_INSTRUCTIONS FOR THE TASK_
Each line below containing the word "Route" needs to be shown.
EXCERPTED RECORDS START
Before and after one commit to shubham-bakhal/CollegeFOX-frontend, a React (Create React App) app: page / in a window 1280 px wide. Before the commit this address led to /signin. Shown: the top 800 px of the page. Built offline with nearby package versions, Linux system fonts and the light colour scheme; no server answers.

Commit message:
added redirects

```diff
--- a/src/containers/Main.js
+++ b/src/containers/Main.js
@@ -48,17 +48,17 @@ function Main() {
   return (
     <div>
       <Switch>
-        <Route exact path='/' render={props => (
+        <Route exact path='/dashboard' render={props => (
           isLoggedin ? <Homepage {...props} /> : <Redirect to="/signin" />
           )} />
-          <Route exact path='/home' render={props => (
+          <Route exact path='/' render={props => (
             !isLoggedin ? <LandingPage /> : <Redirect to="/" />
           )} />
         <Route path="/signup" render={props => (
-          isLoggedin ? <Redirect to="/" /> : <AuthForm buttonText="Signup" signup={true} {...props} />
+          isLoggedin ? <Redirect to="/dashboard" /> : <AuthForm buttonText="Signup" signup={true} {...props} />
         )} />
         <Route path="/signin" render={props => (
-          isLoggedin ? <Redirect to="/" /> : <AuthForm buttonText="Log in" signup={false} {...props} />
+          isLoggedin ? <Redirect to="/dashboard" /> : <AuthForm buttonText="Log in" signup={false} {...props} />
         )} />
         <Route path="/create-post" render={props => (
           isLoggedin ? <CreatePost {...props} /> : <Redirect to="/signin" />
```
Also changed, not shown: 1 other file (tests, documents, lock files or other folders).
EXCERPTED RECORDS END
_SOLVED PROBLEM_
-        <Route exact path='/' render={props => (
+        <Route exact path='/dashboard' render={props => (
-          <Route exact path='/home' render={props => (
+          <Route exact path='/' render={props => (
         <Route path="/signup" render={props => (
         <Route path="/signin" render={props => (
         <Route path="/create-post" render={props => (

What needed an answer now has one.